With our global mask applied, we can now run a //replace [placeholder] farmland, which sets every block (but air) that is located under a block of air to farmland.
All that's left to do now is to add crops. In order to plant those, we need to change our global mask to a //gmask >farmland (global mask on farmland). This means, commands will only affect blocks that are located on a block of farmland.
We can now run a //replace air crops:7 in order to replace every block of air that is situated on a block of farmland with grown crops and the field is done.
Here is the full syntax:
<select polygonal field> //gmask <0 //replace 35:4 [placeholder block] //gmask //replace 35:4 60 [replace placeholder with farmland] //gmask >60 //replace 0 59:7 //gmask
We just planted a field with only a selection and a couple of commands. No brushes, no time-consuming flying in circles, no WE spam. A clean and efficient way to plant a field, and on both a small and larger scale a real time safer!
Rivers can be done in a similar fashion, only utilizing selections, gmasks and replaces.
However, you'll have to give WE some information to work off of, in this case a "2D" heightmap.
The way the heightmap works is fairly simple: We have 6 different colours, each indicating a different depth of the river.
|y-offset||grass||red||orange||light blue||cyan||dark blue||purple|
In order to get from a one-layer, "2D" heightmap to the three-dimensional result we were using a number of gmasks, replace-commands and placeholders. A total of 67 commands allows us to turn a couple of wool blocks into a very nice looking river, including a populated shoreline.
The colour scheme is:
Red (35:14): Transition Area: Mix of Grass, Dirt, Gravel, with mostly regular grass and some tall grass
Orange (35:1): Shoreline: Very little Grass and Dirt, some River Rocks, more Mud and Gravel, majorly Wet Sand

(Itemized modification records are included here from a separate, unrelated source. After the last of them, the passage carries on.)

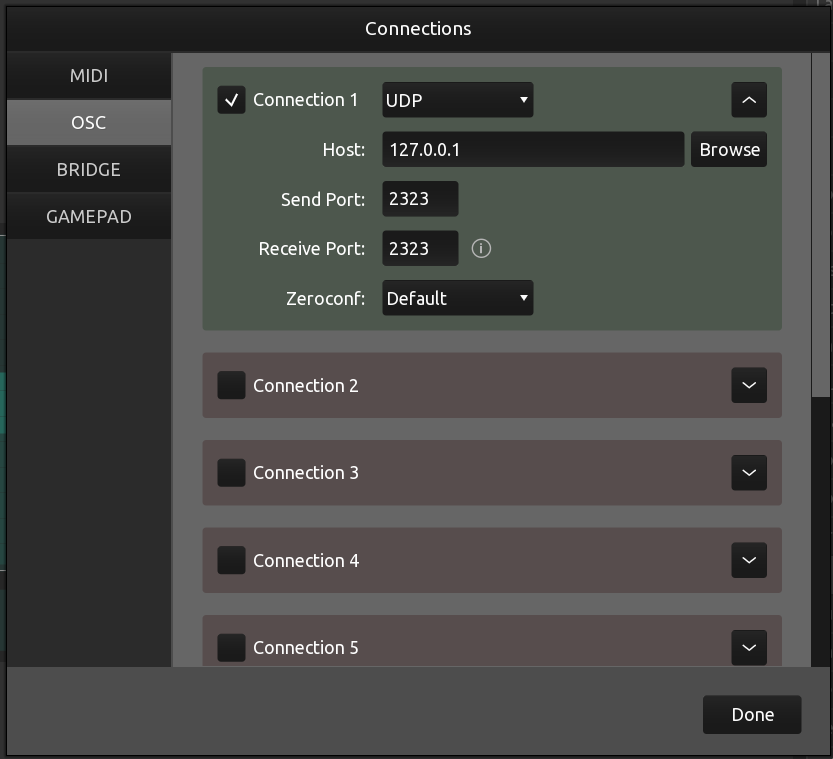
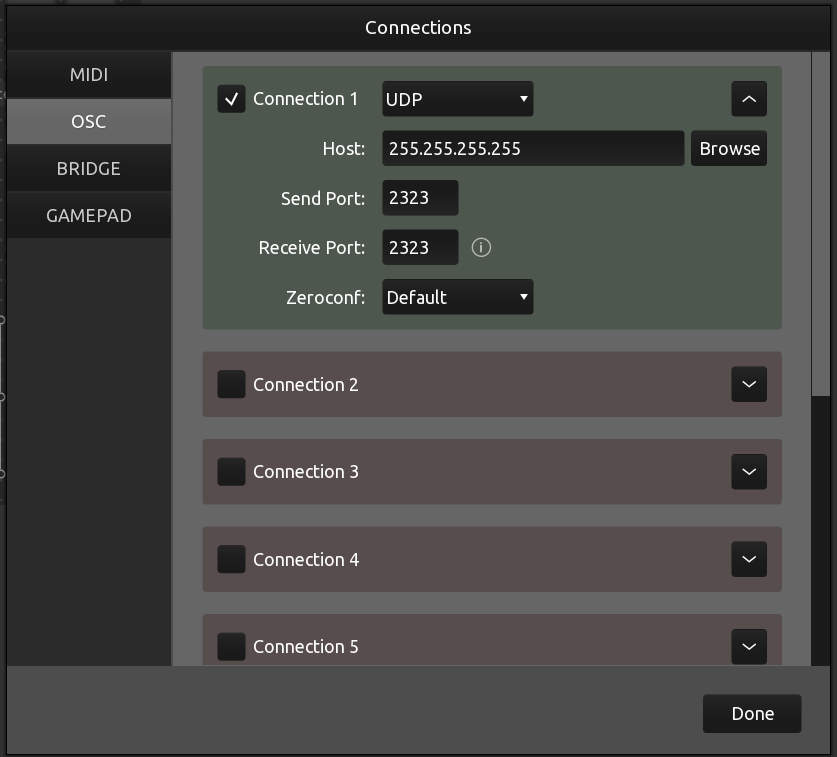
Minor improvements

diff --git a/main.py b/main.py
@@ -12,6 +12,7 @@ from datetime import timedelta
 import asyncio
 import keyboard
 import time
+import os
 
 import matplotlib.pyplot as plt
 import threading
@@ -32,12 +33,12 @@ from BPDTreatment1 import BPDTreatment1
 
 # Instantiate the bpd model and treatment logic to use
 _modelUpdateInterval:float = 0.0015
-_modelToUse:BPDModel2 = BPDModel2(dt=_modelUpdateInterval, delay_seconds=0.02, g_gain=0.07, lamb=0.5)
-_treatmentToUse:BPDTreatment1 = BPDTreatment1(XAngleRatio=0.5, XAngleVelocityRatio=0.0, TreatmentScale=0.001)
+_modelToUse:AbstractModel = BPDModel2(dt=_modelUpdateInterval, delay_seconds=0.02, g_gain=0.07, lamb=0.5)
+_treatmentToUse:AbstractTreatment = BPDTreatment1(XAngleRatio=1, XAngleVelocityRatio=0.0, TreatmentScale=0.015)
 
 # ------------------------------------------------------------------------------------------------------------
 # configuration of OSC sending/receiving
-_oscServerIP:str = "127.0.0.1"
+_oscServerIP:str = "0.0.0.0"
 _oscServerListenPort:int = 2323
 _oscMessageDestinationIP = "255.255.255.255"
 _oscMessageDestinationPort = 2323
@@ -91,8 +92,8 @@ def handleOscMessage_AccelAngle(address, *args):
     global _imuData
     global _debugLogIncomingOSC
     _imuData.xAccelAngle = args[0]
+
     _imuData.yAccelAngle = args[1]
-    _imuData.zAccelAngle= args[2]
     if _debugLogIncomingOSC:
         print(f"Received OSC: {address}: {args}")
 
@@ -130,9 +131,22 @@ async def mainLoop():
     _timeLoop.stop()
 
 # ------------------------------------------------------------------------------------------------------------
-def on_key(event):
+def on_key(event:str):
+    global _debugLogIncomingOSC
+
     _modelToUse.on_key(event)
     _treatmentToUse.on_key(event)
+    
+    printMsg:bool=False
+    if event.key == 'd': 
+        _debugLogIncomingOSC = False
+        printMsg=True
+    elif event.key == 'D': 
+        _debugLogIncomingOSC = True
+        printMsg=True
+    
+    if printMsg:
+        print(f"Debug log incoming OSC messages = {_debugLogIncomingOSC}")
 
 # ------------------------------------------------------------------------------------------------------------
 async def mainInit():
@@ -189,6 +203,19 @@ def runPlotter():
 
 # ------------------------------------------------------------------------------------------------------------
 if __name__ == '__main__':
+    # clear screen
+    os.system('cls' if os.name == 'nt' else 'clear')
+
+    # print keys that the scripts respond to
+    print(f'Listing keys:')
+    print(f'=============')
+    _modelToUse.print_key_info()
+    _treatmentToUse.print_key_info()
+    print(f'{os.path.basename(__file__)}: d/D = debug printing incoming OSC message info off/on')      
+    print()
+    input('Press ENTER to continue...')
+    print()
+
     print('Initializing Main')
     new_loop = asyncio.new_event_loop()
     eventThread:threading.Thread = threading.Thread(target=run_event_loop, args=(new_loop,))

diff --git a/BPDModel2.py b/BPDModel2.py
@@ -1,5 +1,6 @@
 from Helpers.AbstractModel import AbstractModel
 import numpy as np
+import os
 from math import erf   # ✅ error function
 from Helpers.ModelOutputData import ModelOutputData
 
@@ -237,3 +238,12 @@ class BPDModel2(AbstractModel):
 
         if printMsg:
             print(f"λ={self.lamb:.2f}, g={self.g_gain:.2f}, dt={self.dt:.4f}, mode={self.InjectMode}")
+
+    # ------------------------------------------------------------------------------------------------------------
+    def print_key_info(self):
+        print(f'{os.path.basename(__file__)}: l/L  = reduce or increase lambda by 0.05')      
+        print(f'{os.path.basename(__file__)}: g/G  = reduce or increase gain by 0.0005')      
+        print(f'{os.path.basename(__file__)}: t/T  = reduce or increase dT by 0.0005')      
+        print(f'{os.path.basename(__file__)}: m  = cycle through inject modes (add_to_lambda, add_to_g, add_to_P, add_to_EB, tilt_to_PN)')
+        print(f'{os.path.basename(__file__)}: r  = reset')      
+      

diff --git a/BPDTreatment1.py b/BPDTreatment1.py
@@ -1,3 +1,5 @@
+import os
+
 from Helpers.AbstractTreatment import AbstractTreatment
 from Helpers.ImuData import ImuData
 
@@ -36,7 +38,7 @@ class BPDTreatment1(AbstractTreatment):
       return treatmentEffect
    
    # ------------------------------------------------------------------------------------------------------------
-   def on_key(self, event):
+   def on_key(self, event:str):
       printMsg:bool = False      
       
       if event.key == 'k': 
@@ -48,3 +50,7 @@ class BPDTreatment1(AbstractTreatment):
 
       if printMsg:
          print(f"treatment scale={self.TreatmentScale}")
+
+   # ------------------------------------------------------------------------------------------------------------
+   def print_key_info(self):
+      print(f'{os.path.basename(__file__)}: k/K  = reduce or increase treatment scale by 0.0005')      

diff --git a/Helpers/AbstractModel.py b/Helpers/AbstractModel.py
@@ -24,7 +24,10 @@ class AbstractModel:
     # --------------------------
     # Method to handle key press
     # --------------------------
-    def on_key(self, event):
+    def on_key(self, event:str):
+        pass
+
+    def print_key_info(self):
         pass
 
     # --------------------------

diff --git a/Helpers/AbstractTreatment.py b/Helpers/AbstractTreatment.py
@@ -29,3 +29,6 @@ class AbstractTreatment:
    # Method to handle keypress
    def on_key(self, event):
       pass
+
+   def print_key_info(self):
+      pass

diff --git a/readme.md b/readme.md
@@ -1,8 +1,9 @@
 # Setting up
 
 ## Visual Studio Code
+- Install Python. This has been tested with Python 3.8
 - Install visual studio code
-- Install Pyton. This has been tested with Python 3.8
+- Install the python extension in visual studio code
 
 ### Creating a virtual environment for python
 In visual studio code, press ```CTRL+SHIFT+P``` to show all commands. Select ```Python: Create Environment```. Select the python interpreter that you have installed
@@ -37,7 +38,7 @@ Or, all at once:
 - The 4 sets of faders represent the IMU data received (in OSC messages) from the arduino
 - The knob represents the BPD Model data received from the python script
 
-# Running the pyton script
+# Running the python script
 
 The python script is [main.py](./main.py). This script provides a skeletal implementation with the following:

Light Blue (35:3):Water, percentage of Mud, Gravel and Dirt increases compared to Wet Sand
Cyan (35:9): Water, mostly Mud and Dirt, some Sand and River Rocks
Blue (35:11): Water, almost the same as above

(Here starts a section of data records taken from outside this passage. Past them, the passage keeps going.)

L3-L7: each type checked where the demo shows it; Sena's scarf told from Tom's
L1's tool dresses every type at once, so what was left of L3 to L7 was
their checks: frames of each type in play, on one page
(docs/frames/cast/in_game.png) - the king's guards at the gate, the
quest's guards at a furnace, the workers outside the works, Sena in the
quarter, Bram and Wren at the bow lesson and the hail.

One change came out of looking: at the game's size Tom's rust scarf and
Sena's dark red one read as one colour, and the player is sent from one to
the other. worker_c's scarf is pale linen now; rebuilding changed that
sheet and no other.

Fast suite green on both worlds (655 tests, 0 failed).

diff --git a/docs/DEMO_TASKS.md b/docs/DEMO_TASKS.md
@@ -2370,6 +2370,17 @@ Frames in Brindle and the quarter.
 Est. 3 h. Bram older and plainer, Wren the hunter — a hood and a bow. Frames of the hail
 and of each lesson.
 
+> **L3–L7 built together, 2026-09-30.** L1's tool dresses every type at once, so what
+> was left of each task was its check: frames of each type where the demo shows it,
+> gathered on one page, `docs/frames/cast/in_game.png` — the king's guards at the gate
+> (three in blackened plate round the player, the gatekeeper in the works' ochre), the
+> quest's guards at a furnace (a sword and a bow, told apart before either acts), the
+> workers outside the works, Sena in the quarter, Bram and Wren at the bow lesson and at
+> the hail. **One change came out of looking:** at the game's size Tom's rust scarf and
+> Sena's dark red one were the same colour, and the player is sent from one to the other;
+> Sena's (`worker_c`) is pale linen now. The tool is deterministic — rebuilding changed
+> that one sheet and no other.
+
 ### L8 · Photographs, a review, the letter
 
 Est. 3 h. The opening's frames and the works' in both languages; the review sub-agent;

Purple (35:10): Water, almost the same as above
The user can vary the size and depth of the river by leaving away colours and changing the width of each respective layer. The maximal depth is 4 blocks of water, which is 5 blocks below the colour code level.